Thanks to the latest round of Cashback for Communities funding, over the next three years we will be working alongside Scotland’s five secure units to support young people and their families.
Family breakdown is by far the most immediate trigger for youth homelessness in Scotland, with poverty playing a key underlying role. Disproportionately, those with experience of homelessness, including a high percentage of Scotland’s prison population, will have had prior experience of the care system.
At any one time in Scotland, up to 84 young people can be in secure accommodation. The aim of such secure care units is ‘to provide intensive support and safe boundaries to help these highly vulnerable children re-engage and move forward positively in their communities’.
Until now, there has been no national approach to offering the same level of support to young people and their families upon entering and leaving care across all five units in Scotland. Without support, the issues affecting families and young people – whether the impact of earlier ACEs (adverse childhood experiences), low income and related stresses – can be left unchecked.

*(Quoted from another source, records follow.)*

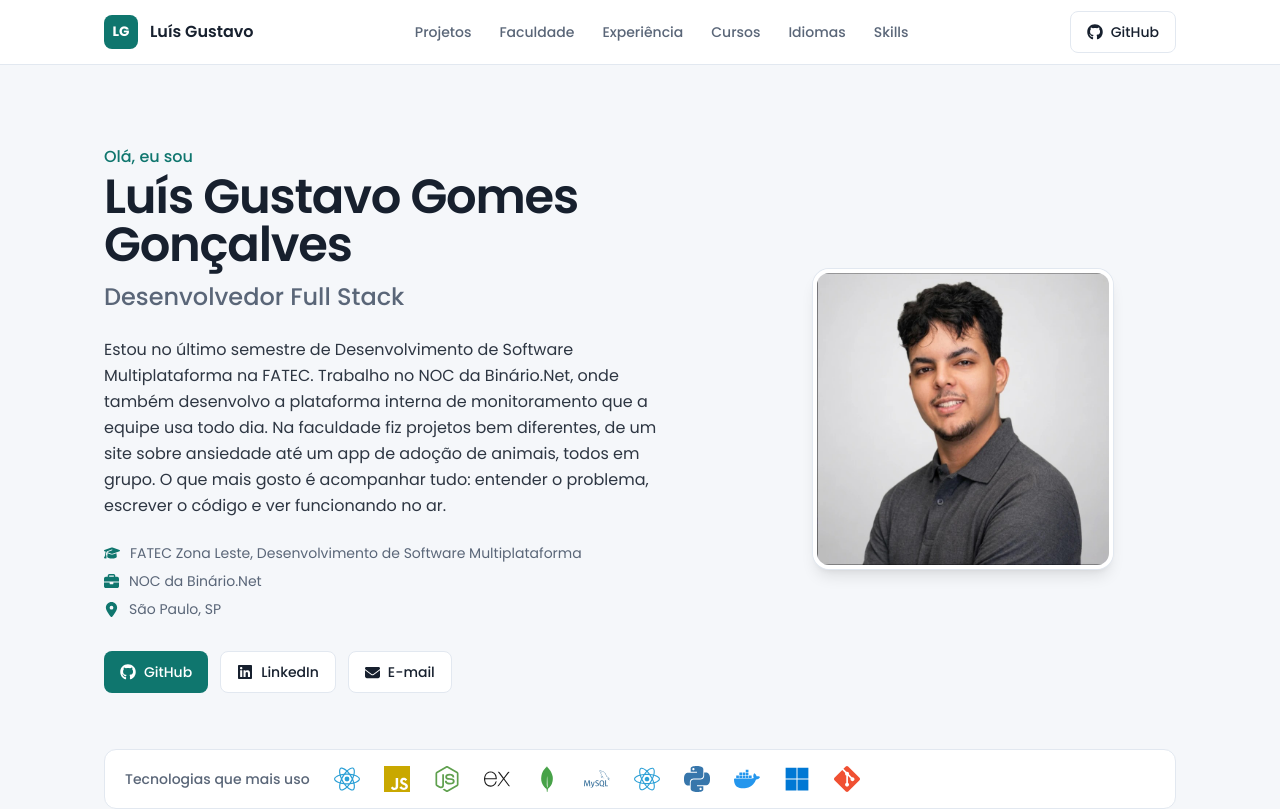
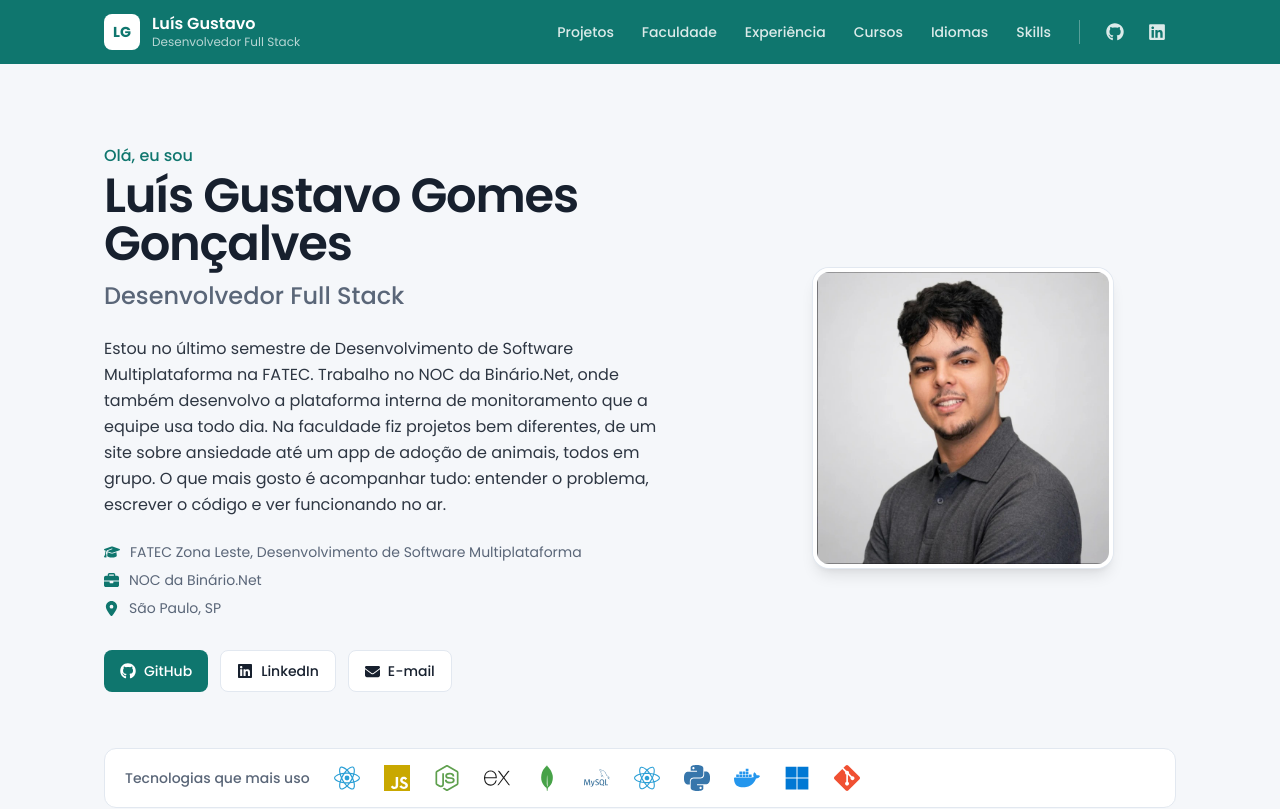
Before and after one commit to lugustavos/portfolio, a React (Vite) app: page / in a window 1280 px wide. Shown: the top 809 px of the page. Built offline with nearby package versions, Linux system fonts and the light colour scheme.

Commit message:
muda o visual da navbar

```diff
--- a/src/components/Navbar.tsx
+++ b/src/components/Navbar.tsx
@@ -1,6 +1,6 @@
 import { useState } from 'react'
 import { Link } from 'react-router-dom'
-import { FaBars, FaGithub, FaXmark } from 'react-icons/fa6'
+import { FaBars, FaGithub, FaLinkedin, FaXmark } from 'react-icons/fa6'
 import { profile } from '../data/profile'
 import { Logo } from './ui/Logo'
 
@@ -17,41 +17,61 @@ export function Navbar() {
   const [open, setOpen] = useState(false)
 
   return (
-    <header className="sticky top-0 z-50 border-b border-line bg-surface/95 backdrop-blur">
-      <nav className="container-content flex h-16 items-center justify-between gap-4">
+    <header className="sticky top-0 z-50 bg-brand text-white">
+      <nav className="container-content flex h-16 items-center justify-between gap-6">
         <Link to={{ pathname: '/', hash: '#top' }} className="flex items-center gap-3" aria-label="Início">
-          <Logo size={34} />
-          <span className="hidden font-semibold sm:inline">{profile.firstName}</span>
+          <Logo size={36} light />
+          <span className="hidden leading-tight sm:block">
+            <span className="block font-semibold">{profile.firstName}</span>
+            <span className="block text-xs text-white/70">Desenvolvedor Full Stack</span>
+          </span>
         </Link>
 
-        <ul className="hidden items-center gap-1 lg:flex">
+        <div className="hidden items-center gap-1 lg:flex">
+          <ul className="flex items-center gap-1">
             {nav.map((item) => (
               <li key={item.hash}>
                 <Link
                   to={{ pathname: '/', hash: item.hash }}
-                className="rounded-md px-3 py-2 text-sm font-medium text-muted transition-colors hover:text-brand"
+                  className="rounded-md px-3 py-2 text-sm font-medium text-white/85 transition-colors hover:bg-white/15 hover:text-white"
                 >
                   {item.label}
                 </Link>
               </li>
             ))}
           </ul>
-
-        <a href={profile.links.github} target="_blank" rel="noreferrer" className="btn-outline hidden lg:inline-flex">
-          <FaGithub size={16} /> GitHub
+          <span className="mx-3 h-6 w-px bg-white/30" />
+          <a
+            href={profile.links.github}
+            target="_blank"
+            rel="noreferrer"
+            aria-label="GitHub"
+            className="rounded-md p-2.5 text-white/85 transition-colors hover:bg-white/15 hover:text-white"
+          >
+            <FaGithub size={18} />
           </a>
+          <a
+            href={profile.links.linkedin}
+            target="_blank"
+            rel="noreferrer"
+            aria-label="LinkedIn"
+            className="rounded-md p-2.5 text-white/85 transition-colors hover:bg-white/15 hover:text-white"
+          >
+            <FaLinkedin size={18} />
+          </a>
+        </div>
 
         <button
-          className="rounded-lg border border-line p-2.5 lg:hidden"
+          className="rounded-md p-2.5 hover:bg-white/15 lg:hidden"
           onClick={() => setOpen((v) => !v)}
           aria-label="Abrir menu"
         >
-          {open ? <FaXmark size={17} /> : <FaBars size={17} />}
+          {open ? <FaXmark size={18} /> : <FaBars size={18} />}
         </button>
       </nav>
 
       {open && (
-        <div className="border-t border-line bg-surface lg:hidden">
+        <div className="border-t border-white/20 bg-brand-dark lg:hidden">
           <ul className="container-content flex flex-col py-2">
             {nav.map((item) => (
               <li key={item.hash}>
@@ -69,6 +89,11 @@ export function Navbar() {
                 GitHub
               </a>
             </li>
+            <li>
+              <a href={profile.links.linkedin} target="_blank" rel="noreferrer" className="block py-3 text-sm font-medium">
+                LinkedIn
+              </a>
+            </li>
           </ul>
         </div>
       )}
--- a/src/components/ui/Logo.tsx
+++ b/src/components/ui/Logo.tsx
@@ -1,9 +1,11 @@
-/** Marca pessoal: as iniciais num quadrado verde. */
-export function Logo({ size = 36 }: { size?: number }) {
+/** Marca pessoal: as iniciais num quadrado. `light` é para usar sobre fundo colorido. */
+export function Logo({ size = 36, light = false }: { size?: number; light?: boolean }) {
   return (
     <span
       style={{ width: size, height: size, fontSize: size * 0.4 }}
-      className="inline-flex items-center justify-center rounded-lg bg-brand font-bold leading-none text-white"
+      className={`inline-flex items-center justify-center rounded-lg font-bold leading-none ${
+        light ? 'bg-white text-brand' : 'bg-brand text-white'
+      }`}
       role="img"
       aria-label="Logo Luís Gustavo"
     >
```
Lines whose indentation alone changed are shown as unchanged.
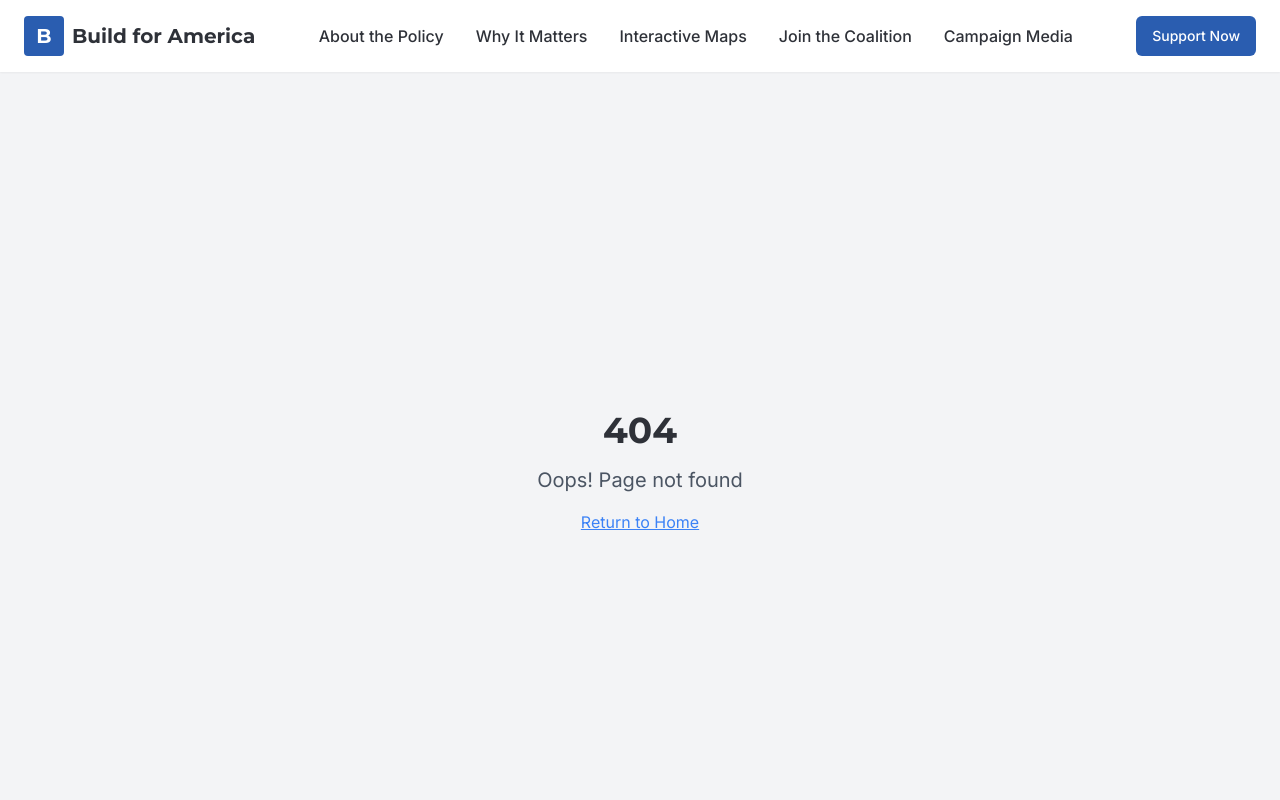
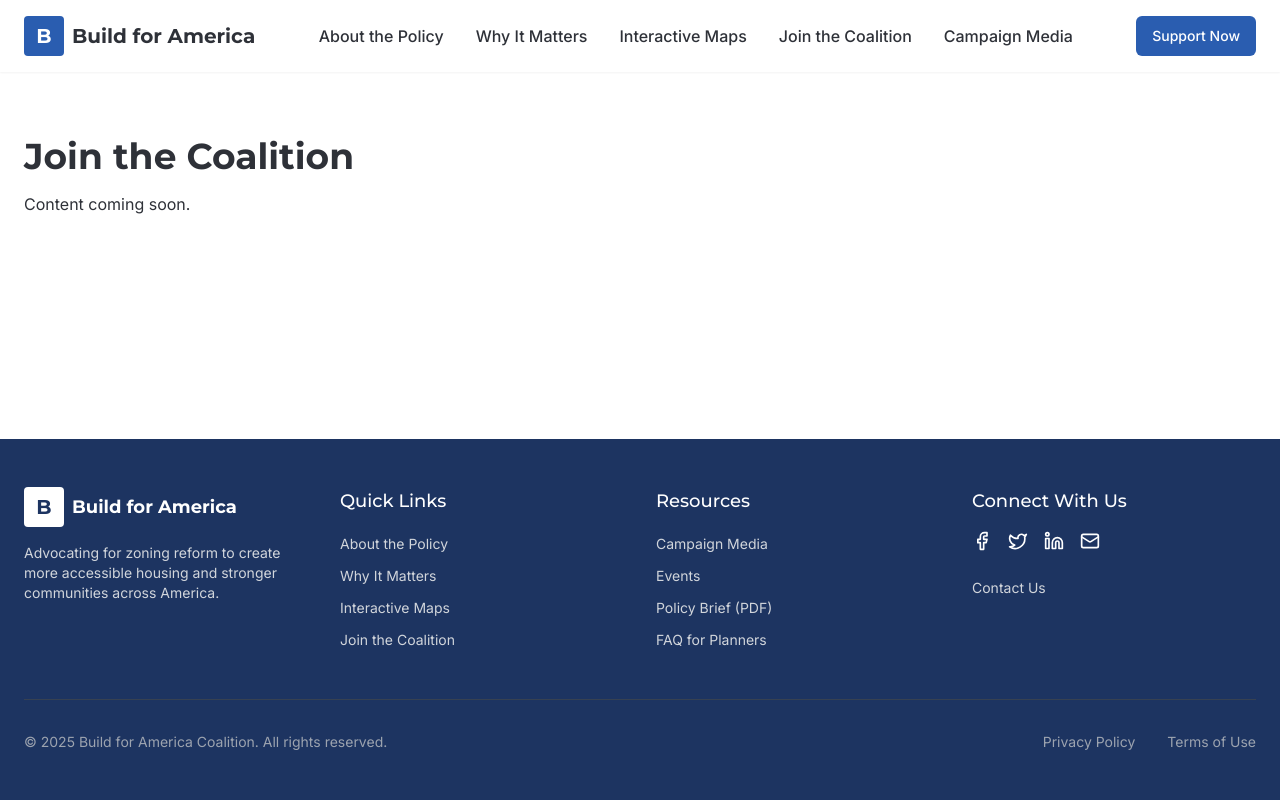
Before and after one commit to PBPL41/pbpl41.github.io, a React (Vite) app: page /coalition in a window 1280 px wide. Shown: the top 800 px of the page. Built offline with nearby package versions, Linux system fonts and the light colour scheme.

Commit message:
Add content placeholders
Add "Content coming soon" to the interactive maps, join the coalition, and campaign media pages.

```diff
--- a/src/App.tsx
+++ b/src/App.tsx
@@ -10,6 +10,9 @@ import AboutPolicy from "./pages/AboutPolicy";
 import WhyItMatters from "./pages/WhyItMatters";
 import Header from "./components/layout/Header";
 import Footer from "./components/layout/Footer";
+import Maps from "./pages/Maps";
+import Coalition from "./pages/Coalition";
+import Media from "./pages/Media";
 
 const queryClient = new QueryClient();
 
@@ -26,10 +29,9 @@ const App = () => (
               <Route path="/" element={<Index />} />
               <Route path="/about-policy" element={<AboutPolicy />} />
               <Route path="/why-it-matters" element={<WhyItMatters />} />
-              {/* These routes will be implemented in future iterations */}
-              <Route path="/maps" element={<NotFound />} />
-              <Route path="/coalition" element={<NotFound />} />
-              <Route path="/media" element={<NotFound />} />
+              <Route path="/maps" element={<Maps />} />
+              <Route path="/coalition" element={<Coalition />} />
+              <Route path="/media" element={<Media />} />
               <Route path="/events" element={<NotFound />} />
               <Route path="/contact" element={<NotFound />} />
               <Route path="*" element={<NotFound />} />
--- /dev/null
+++ b/src/pages/Coalition.tsx
@@ -0,0 +1,15 @@
+
+import React from 'react';
+
+const Coalition = () => {
+  return (
+    <main className="py-16">
+      <div className="container-wide">
+        <h1 className="text-4xl font-bold mb-4">Join the Coalition</h1>
+        <p>Content coming soon.</p>
+      </div>
+    </main>
+  );
+};
+
+export default Coalition;
--- /dev/null
+++ b/src/pages/Maps.tsx
@@ -0,0 +1,15 @@
+
+import React from 'react';
+
+const Maps = () => {
+  return (
+    <main className="py-16">
+      <div className="container-wide">
+        <h1 className="text-4xl font-bold mb-4">Interactive Maps</h1>
+        <p>Content coming soon.</p>
+      </div>
+    </main>
+  );
+};
+
+export default Maps;
--- /dev/null
+++ b/src/pages/Media.tsx
@@ -0,0 +1,15 @@
+
+import React from 'react';
+
+const Media = () => {
+  return (
+    <main className="py-16">
+      <div className="container-wide">
+        <h1 className="text-4xl font-bold mb-4">Campaign Media</h1>
+        <p>Content coming soon.</p>
+      </div>
+    </main>
+  );
+};
+
+export default Media;
```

Communication can break down, and relationships can fracture, with devastating consequences for the young person, their families and the wider community.
Our new ‘Keeping Families Together’ project, launched in 2020, supports young people aged 12+ in secure accommodation and their families at the point of admission, and those who are in the process of returning home. Building on our award-winning ‘Amber’ model of mediation and support, we are offering 1-to-1 support from skilled mediators, practical support for each family member, and conflict resolution workshops. Through this we will help build positive relationships, promote better communication, and reduce the potential for future conflict and its further consequences.
Strong, positive relationships are essential to a person’s health and wellbeing, and that could not be truer for young people. At what can only be an enormously stressful and difficult period in a young person’s life, it is only right that both the young person and the rest of the family receive the support they need to maintain and rebuild those relationships, and for the young person, where possible, to return home to a positive environment.